After the release of PT from Hideo Kojima, which is a vivid first-person horror, Capcom was afraid that players would consider RE: 7 to be only a parody. However, that all changed when the developers released a small tech demo for PlayStation VR called “KITCHEN” at E3 2015. The unexpectedly enthusiastic feedback from the players made the producers think, and in the end it was decided to make RE7 fully compatible with VR.
“During development, we were constantly asked if fear would be unbearable in VR. To be honest, that’s exactly what we were looking for. We hope that those who completed RE7 in VR experienced a truly scary experience,” said Kawata.
At E3 2016, the game itself was finally announced. It became clear that Koshi Nakanishi, who was in charge of RE: Revelations, had become the creative director of the project. It is noteworthy that for the first time in the history of the series, an American screenwriter, namely Richard Piercy, who managed to work on the FEAR line and the Spec Ops: The Line shooter, participated in the work on the plot of the game.
Immediately after the announcement, Capcom posted a demo of The Beginning Hour, designed to show players the atmosphere that awaits them in RE7. The game teaser turned out to be so popular that it was updated several times in the future, replenishing with locations and riddles. As of July 2016, The Beginning Hour has been downloaded over two million times.
“We didn’t expect players to unlock all the secrets of the demo so quickly, especially the puppet finger puzzle,” Kawata said. “We thought it would be a long time before everything became clear.”
Resident Evil 7 was released in January 2017 on PC, PS4, and XONE to worldwide acclaim. The main criticism concerned the VR component of the title and the campaign finale. It seemed to many that towards the end of the game, Resident Evil began to flirt with action elements too frankly again, pushing the horror component aside.
“Now even we already agree with this opinion,” Nakanishi admitted. “However, from a level design point of view, it is logical that in the first half of the game a person studied and solved secrets, so that in the second he had the confidence that now he could face the enemy face to face.”

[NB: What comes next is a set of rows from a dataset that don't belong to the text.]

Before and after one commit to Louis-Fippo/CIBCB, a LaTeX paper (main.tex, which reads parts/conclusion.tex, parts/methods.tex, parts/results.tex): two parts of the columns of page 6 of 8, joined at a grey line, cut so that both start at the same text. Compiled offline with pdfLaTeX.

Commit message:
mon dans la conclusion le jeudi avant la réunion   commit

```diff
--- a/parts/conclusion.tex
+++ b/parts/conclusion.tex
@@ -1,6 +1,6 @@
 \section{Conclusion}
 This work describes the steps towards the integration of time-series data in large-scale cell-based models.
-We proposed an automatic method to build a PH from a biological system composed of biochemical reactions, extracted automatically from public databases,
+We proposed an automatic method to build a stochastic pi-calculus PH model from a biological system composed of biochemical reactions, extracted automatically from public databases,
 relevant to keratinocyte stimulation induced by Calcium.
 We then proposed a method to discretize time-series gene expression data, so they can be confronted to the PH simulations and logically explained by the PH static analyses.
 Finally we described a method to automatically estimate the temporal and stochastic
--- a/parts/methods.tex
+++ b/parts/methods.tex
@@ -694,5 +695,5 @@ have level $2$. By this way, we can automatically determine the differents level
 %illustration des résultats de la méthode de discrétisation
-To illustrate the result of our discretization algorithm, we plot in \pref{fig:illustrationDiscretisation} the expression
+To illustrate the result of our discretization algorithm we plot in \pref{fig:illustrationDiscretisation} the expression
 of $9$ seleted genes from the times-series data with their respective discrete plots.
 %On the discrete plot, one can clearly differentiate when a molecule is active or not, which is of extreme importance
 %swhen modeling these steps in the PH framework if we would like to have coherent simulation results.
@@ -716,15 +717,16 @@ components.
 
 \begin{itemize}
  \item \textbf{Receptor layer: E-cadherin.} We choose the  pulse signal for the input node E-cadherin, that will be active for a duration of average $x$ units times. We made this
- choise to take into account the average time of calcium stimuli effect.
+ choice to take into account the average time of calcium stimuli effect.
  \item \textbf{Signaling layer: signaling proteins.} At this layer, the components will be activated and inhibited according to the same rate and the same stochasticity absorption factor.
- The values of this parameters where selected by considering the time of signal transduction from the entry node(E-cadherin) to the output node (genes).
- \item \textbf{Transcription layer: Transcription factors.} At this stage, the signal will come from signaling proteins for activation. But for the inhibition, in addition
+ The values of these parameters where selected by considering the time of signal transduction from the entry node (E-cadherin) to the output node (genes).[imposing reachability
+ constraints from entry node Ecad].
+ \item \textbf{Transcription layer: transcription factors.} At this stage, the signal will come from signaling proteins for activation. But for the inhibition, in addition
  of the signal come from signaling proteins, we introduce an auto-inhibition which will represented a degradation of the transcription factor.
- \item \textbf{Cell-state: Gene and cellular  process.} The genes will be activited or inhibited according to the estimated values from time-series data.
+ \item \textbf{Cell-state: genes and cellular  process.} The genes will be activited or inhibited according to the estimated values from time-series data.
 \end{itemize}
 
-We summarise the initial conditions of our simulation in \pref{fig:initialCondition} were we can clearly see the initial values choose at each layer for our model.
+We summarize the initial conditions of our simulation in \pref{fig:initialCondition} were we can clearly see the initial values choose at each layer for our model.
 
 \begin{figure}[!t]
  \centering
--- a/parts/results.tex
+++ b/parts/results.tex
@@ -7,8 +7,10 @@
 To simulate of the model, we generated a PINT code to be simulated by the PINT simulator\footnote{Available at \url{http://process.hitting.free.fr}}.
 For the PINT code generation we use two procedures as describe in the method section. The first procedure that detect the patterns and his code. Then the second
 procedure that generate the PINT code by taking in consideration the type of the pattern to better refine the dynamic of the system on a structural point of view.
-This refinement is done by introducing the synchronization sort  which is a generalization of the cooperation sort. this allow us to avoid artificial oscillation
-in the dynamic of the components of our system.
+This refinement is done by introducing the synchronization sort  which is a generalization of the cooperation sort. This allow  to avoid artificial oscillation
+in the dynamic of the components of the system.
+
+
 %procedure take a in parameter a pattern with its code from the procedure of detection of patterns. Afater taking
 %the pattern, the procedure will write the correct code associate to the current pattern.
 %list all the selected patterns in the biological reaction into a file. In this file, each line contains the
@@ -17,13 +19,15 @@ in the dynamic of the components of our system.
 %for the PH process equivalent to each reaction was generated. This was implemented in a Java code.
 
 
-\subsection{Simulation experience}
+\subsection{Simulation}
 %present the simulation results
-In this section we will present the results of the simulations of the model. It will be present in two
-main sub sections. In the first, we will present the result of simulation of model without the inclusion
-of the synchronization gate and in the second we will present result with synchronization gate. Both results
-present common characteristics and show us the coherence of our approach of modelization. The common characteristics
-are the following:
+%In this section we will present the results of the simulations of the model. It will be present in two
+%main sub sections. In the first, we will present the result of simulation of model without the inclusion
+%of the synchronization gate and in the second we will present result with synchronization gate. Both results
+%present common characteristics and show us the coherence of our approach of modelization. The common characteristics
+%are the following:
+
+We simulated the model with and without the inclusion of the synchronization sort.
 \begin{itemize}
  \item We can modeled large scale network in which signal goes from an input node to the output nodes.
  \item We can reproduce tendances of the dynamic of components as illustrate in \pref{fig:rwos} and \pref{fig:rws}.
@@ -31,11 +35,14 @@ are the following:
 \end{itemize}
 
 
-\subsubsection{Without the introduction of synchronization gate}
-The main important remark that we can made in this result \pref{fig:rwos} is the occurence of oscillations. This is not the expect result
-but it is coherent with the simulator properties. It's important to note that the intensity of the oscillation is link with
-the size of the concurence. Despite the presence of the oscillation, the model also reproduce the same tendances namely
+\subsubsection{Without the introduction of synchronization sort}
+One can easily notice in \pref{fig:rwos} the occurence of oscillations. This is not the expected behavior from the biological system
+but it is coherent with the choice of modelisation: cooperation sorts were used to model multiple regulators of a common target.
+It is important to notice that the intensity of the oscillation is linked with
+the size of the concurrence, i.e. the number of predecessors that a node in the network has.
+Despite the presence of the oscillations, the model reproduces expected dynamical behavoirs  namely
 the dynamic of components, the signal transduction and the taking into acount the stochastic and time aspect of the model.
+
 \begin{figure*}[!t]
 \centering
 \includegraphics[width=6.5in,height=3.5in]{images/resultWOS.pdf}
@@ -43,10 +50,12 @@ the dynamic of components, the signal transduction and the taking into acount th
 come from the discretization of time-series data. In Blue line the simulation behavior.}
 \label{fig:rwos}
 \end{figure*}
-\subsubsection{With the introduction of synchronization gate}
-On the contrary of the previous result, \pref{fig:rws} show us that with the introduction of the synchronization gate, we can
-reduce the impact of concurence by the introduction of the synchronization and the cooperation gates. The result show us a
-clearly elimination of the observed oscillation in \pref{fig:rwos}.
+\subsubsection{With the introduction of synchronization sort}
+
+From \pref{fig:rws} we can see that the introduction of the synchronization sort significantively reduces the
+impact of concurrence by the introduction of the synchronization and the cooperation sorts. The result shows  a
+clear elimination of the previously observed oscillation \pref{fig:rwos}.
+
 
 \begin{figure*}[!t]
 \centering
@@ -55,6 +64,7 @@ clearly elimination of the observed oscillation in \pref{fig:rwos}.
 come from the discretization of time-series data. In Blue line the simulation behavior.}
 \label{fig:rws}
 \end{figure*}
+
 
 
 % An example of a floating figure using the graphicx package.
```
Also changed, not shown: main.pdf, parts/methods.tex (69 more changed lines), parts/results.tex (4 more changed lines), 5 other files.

RE7 had the third best debut in the line after RE4 and RE5, selling 2.5 million in its first week. Although Capcom failed to reach its target of 4 million, by 2021 the title has surpassed the 8.5 million mark.
The first year after the release, only PlayStation owners could use VR while playing the title, and there were no less than two hundred thousand such players. As a result, Resident Evil fans increased the average duration of a gaming session on PlayStation VR to an hour. By the way, an aromatic candle with the smell of an “abandoned house” was sold specifically for the VR experience.
Just a week after the release, Capcom released the first DLC, Banned Footage Vol. 1, including a new game mode and two scenarios. A month later, Banned Footage Vol. 2, and in December, an add-on was released using Chris and Zoe from previous parts of the series.
It is interesting that not all Resident Evil fans were delighted with the seemingly suitable RE7 concept for the series. Many hoped that the title would not achieve significant success, and soon the players again in the person of Leon would shoot back from hordes of monsters, dodging the plane flying at him.
However, everything turned out the other way around, and in January 2021, fans were already playing the first demo of the upcoming Resident Evil Village. Does this mean that we will not see more zombie action movies with a huge arsenal of weapons in the licensed parts of the series? Nakanishi advises not to jump to conclusions.
“One particular title will never be able to please the entire audience. We are by no means saying that the franchise will no longer return to action-oriented games, the creative director assured. “However, now the company decided to focus on a more intimate concept, in which Leon, flinching from a cockroach on his arm, would look completely out of place.”